Musicians who play with good intonation understand the tendencies of certain pitches on their instrument and know how to make minute adjustments to correct those tendencies. Studies have shown a tuner may indicate certain notes to be as much as 25 cents sharp or flat, yet these notes sound perfectly in tune when professional musicians play them within the context of a piece. Tuning involves one note; intonation involves a million. I recommend spending less time tuning and more discussing intonation difficulties in actual musical contexts.

I have to be strict to enforce discipline in rehearsals.

The best way to promote good behavior is to direct rehearsals efficiently. If students are playing instead of sitting around for long periods, they will have no time to become bored and talk. When players take part in productive rehearsals, they will come to class with a good attitude, ready to work.

I should select only the music that students like.

Although we all like music that is familiar, teachers fail when they allow students to dictate the pieces they play. Just as children have to be persuaded to eat their vegetables, there are also students who need to be coaxed to play good music that will expand their musical tastes and knowledge.

Competition is good for music students.

Competition seems to have taken over music education, particularly in the last ten years. I have seen the desire to win solo and ensemble festivals, concert band competitions, and marching competitions overtake many high school directors. These directors counter that because the world is so competitive, we do students a service by having them compete. I strongly disagree.

Music is not a sport. Competition teaches students that making music is worthwhile only if you win something. I have seen countless directors obsess over scores from festivals and competitions rather than simply and honestly praising students for their efforts.

Many young people have had such negative experiences with high school competitions that they burn out and decide not to continue playing in college. At a certain point, developing musicians need to learn that music is a competitive field but there is no need to do it with such a strong emphasis in high school. The musical world would be better served by instilling a true  love of music making for its own sake.

Listening to recordings of music I plan to conduct will ruin my interpretation of the work.

Music students are generally encouraged to listen to recordings of famous players to improve their playing, but many conductors do not follow the same approach. I firmly believe that all conductors, regardless of age or experience, should listen to recordings.

Great recordings help us to refine our concept of sound, just as a great flutist provides a model for young players. In addition, if your musicianship is so weak that the interpretation will be corrupted by a recording this may not be a bad thing. If you do not have strong interpretive ideas, it may be helpful to emulate the Eastman Wind Ensemble. Many people are still developing interpretive skills as conductors and hearing several interpretations of the same work can be a helpful part of the process.

I am still an effective educator regardless of how the band sounds.
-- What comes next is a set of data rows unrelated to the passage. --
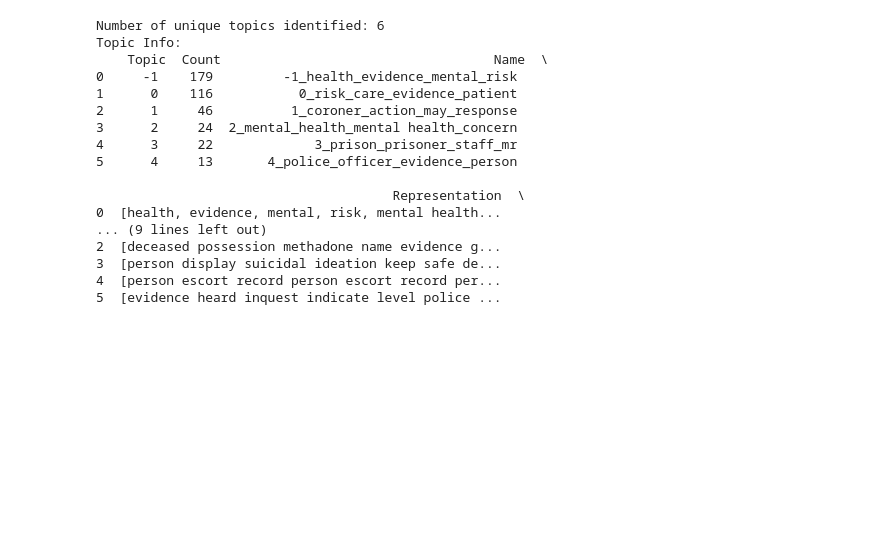
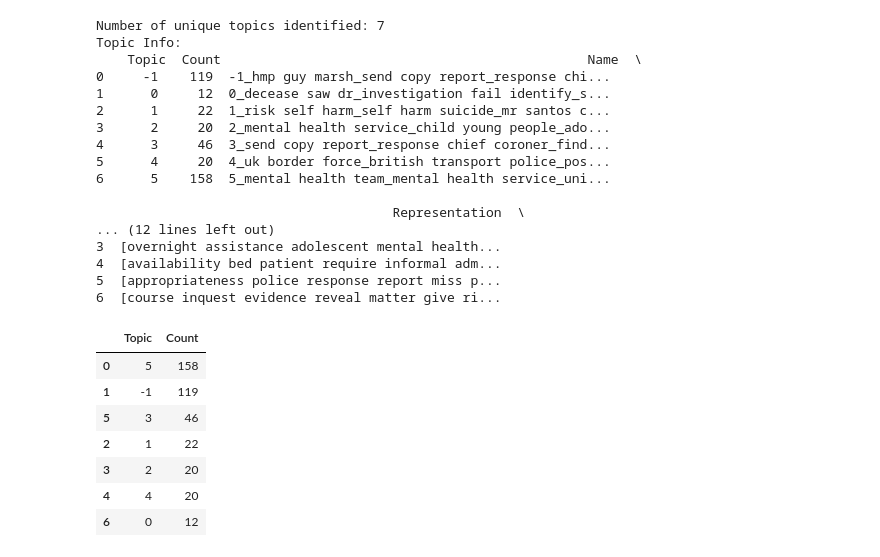
Before and after one commit to Samuel-Osian-Andrews/PFD_NLP, a Jupyter notebook: Scripts/TopicModelling.ipynb, the cells around one changed output. Cells and saved outputs as stored; diff of their text form; code cells hidden in the pictures; blank space fills up the shorter version.

```diff
--- a/Scripts/TopicModelling.ipynb
+++ b/Scripts/TopicModelling.ipynb
@@ -41,48 +49,61 @@ data
 # %%
 from bertopic import BERTopic
 from umap import UMAP
 from sklearn.feature_extraction.text import CountVectorizer
 
 # Create a list of report contents
 reports = data['ProcessedContent'].tolist()
 
 # Initialise the vectorizer
-vectorizer_model = CountVectorizer(ngram_range = (1, 3))
+# ...We set ngram_range to (3, 3) to extract 3-word phrases only (trigrams)
+# ...Change to (1, 2) to extract single words (unigrams) and 2-word phrases (bigrams), for example.
+vectorizer_model = CountVectorizer(ngram_range = (3, 3))
 
-# Generate a bigram topic model with 12 top terms
-bertopic_model = BERTopic(top_n_words = 12,
-                          n_gram_range = (1, 3),
-                          #nr_topics = 10, # ...commented out to allow the model to determine the number of topics
+# Generate a topic model with 10 top terms
+bertopic_model = BERTopic(top_n_words = 10,
+                          n_gram_range = (3, 3),
+                          nr_topics = 10,
                           vectorizer_model = vectorizer_model,
                           umap_model = UMAP(random_state = 230624))
 
 # Fit the model to data
 topics, probabilities = bertopic_model.fit_transform(reports)
 
 # Find unique topics
 unique_topics = set(topics)
 num_unique_topics = len(unique_topics)
 
 print(f"Number of unique topics identified: {num_unique_topics}")
 
 # Get topic information
 topic_info = bertopic_model.get_topic_info()
 print("Topic Info:\n", topic_info)
+
+# Print most frequent topics
+bertopic_model.get_topic_freq().head(10)
 # %% [output]
-Number of unique topics identified: 6
+Number of unique topics identified: 7
 Topic Info:
-    Topic  Count                                   Name  \
-0     -1    179         -1_health_evidence_mental_risk
-1      0    116           0_risk_care_evidence_patient
-2      1     46          1_coroner_action_may_response
-3      2     24  2_mental_health_mental health_concern
-4      3     22             3_prison_prisoner_staff_mr
-5      4     13       4_police_officer_evidence_person
+    Topic  Count                                               Name  \
+0     -1    119  -1_hmp guy marsh_send copy report_response chi...
+1      0     12  0_decease saw dr_investigation fail identify_s...
+2      1     22  1_risk self harm_self harm suicide_mr santos c...
+3      2     20  2_mental health service_child young people_ado...
+4      3     46  3_send copy report_response chief coroner_find...
+5      4     20  4_uk border force_british transport police_pos...
+6      5    158  5_mental health team_mental health service_uni...
 
                                       Representation  \
-0  [health, evidence, mental, risk, mental health...
-... (9 lines left out)
-2  [deceased possession methadone name evidence g...
-3  [person display suicidal ideation keep safe de...
-4  [person escort record person escort record per...
-5  [evidence heard inquest indicate level police ...
+... (12 lines left out)
+3  [overnight assistance adolescent mental health...
+4  [availability bed patient require informal adm...
+5  [appropriateness police response report miss p...
+6  [course inquest evidence reveal matter give ri...
+|  | Topic | Count |
+| 0 | 5 | 158 |
+| 1 | -1 | 119 |
+| 5 | 3 | 46 |
+| 2 | 1 | 22 |
+| 3 | 2 | 20 |
+| 4 | 4 | 20 |
+| 6 | 0 | 12 |
```
Also changed, not shown: parts of 7 cells of this notebook.
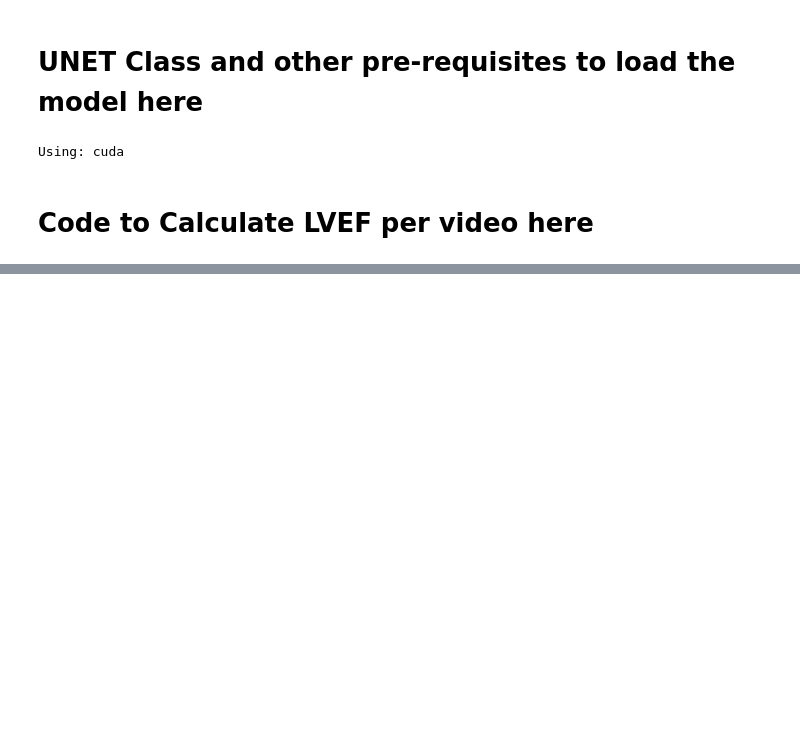
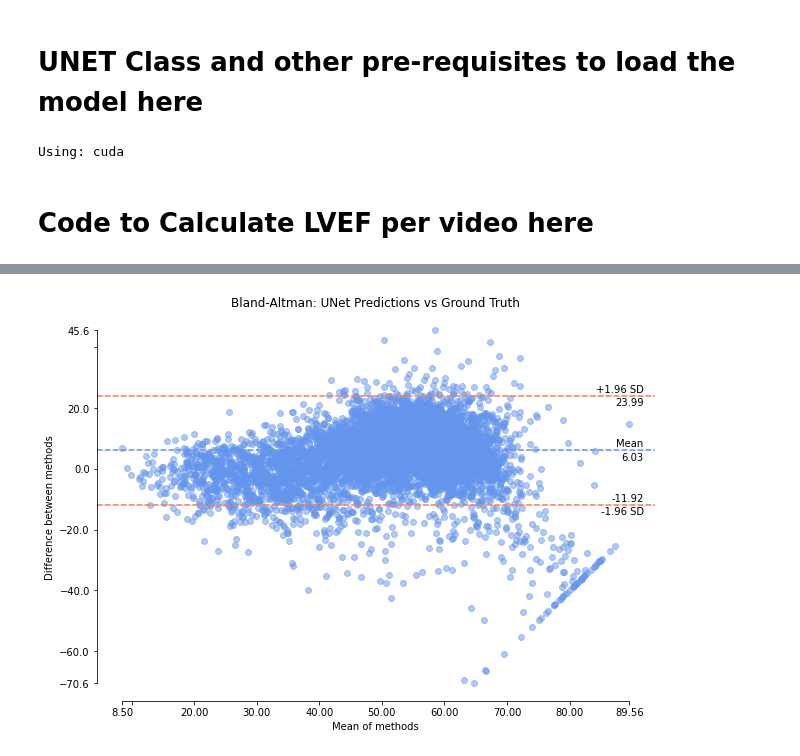
Before and after one commit to nrsjun/MachineLearning-LVEF-31005-, a Jupyter notebook: task3_measure_lvef.ipynb, the cells around one changed output, grey strips where cells are left out. Drawn from its saved outputs; the diff is of its cells as text; code cells hidden in the pictures; blank space fills up the shorter version.

```diff
--- a/task3_measure_lvef.ipynb
+++ b/task3_measure_lvef.ipynb
@@ -618,0 +641,5 @@ Processing ALL 10030 videos...
+# %%
+#load in both csv
+import pandas as pd
+preds = pd.read_csv("lvef_predictions_all_videos.csv") #to get prediction EDV, ESV, and EF
+gt_and_pix = pd.read_csv("pixel_vs_gt_values.csv") #to get GT values and the pixel vals from masks
@@ -618,0 +657,12 @@ Processing ALL 10030 videos...
+# %%
+#rename cols and left join on key
+preds_renamed = preds.rename(columns={
+    'Min_pixel': 'ESV_pred',
+    'Max_pixel': 'EDV_pred',
+    'EF_pixel' : 'EF_pred'
+})
+# %%
+# left join on key
+final_df = preds_renamed.merge(right= gt_and_pix, on= 'Key', how='left')
+print(final_df.columns)
+final_df = final_df.dropna()
@@ -618,0 +674,10 @@ Processing ALL 10030 videos...
+# %%
+#pick out relevant cols
+final_df = final_df[['Key', 'ESV_pred', 'EDV_pred', 'EF_pred','ESV_pixel', 'EDV_pixel', 'EF_pixel', 'ESV_gt',
+    'EDV_gt', 'EF_gt' ]]
+print(final_df.columns)
+
+
+#save the df
+final_df.to_csv("final_comparison_results.csv", index=False)
+print(final_df.shape)
@@ -618,0 +698,17 @@ Processing ALL 10030 videos...
+# %%
+#use bland-altman plot to measure the difference between averages
+#using pycompare so install it first
+import pyCompare
+import matplotlib.pyplot as plt
+
+pyCompare.blandAltman(
+    final_df['EF_gt'],    #the gt values
+    final_df['EF_pred'],    # the predicted vals
+    confidenceInterval=95,
+    percentage=False,
+    title='Bland-Altman: UNet Predictions vs Ground Truth',
+)
+
+plt.show()
+# %% [output]
+[figure, added]
```
Also changed, not shown: parts of 10 cells of this notebook, 1 other file.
The late Gerald Welker, former director of the Alabama Wind Ensemble, used to say, “Good conductors conduct good bands, bad conductors conduct bad bands.” We are responsible for what happens in our groups. Directors love praise, and I have seen many glow under the compliments heaped upon them after a successful concert. However, these same directors are often unwilling to accept criticism for failure. We make mistakes every day by spending too much time on a passage, overlooking an intonation problem, or failing to have the right percussion instruments.

If we are sincere about improvement we have to be willing to identify our mistakes – without ego – and work to correct them. The best performers demonstrate a persistent willingness to improve. If the band gives a bad performance, the director is responsible, even if the lead trumpet was home with the flu. By discarding some of the myths and excuses used by many directors, you can make great strides forward with students.

What’s your take on these myths? Share your views with us: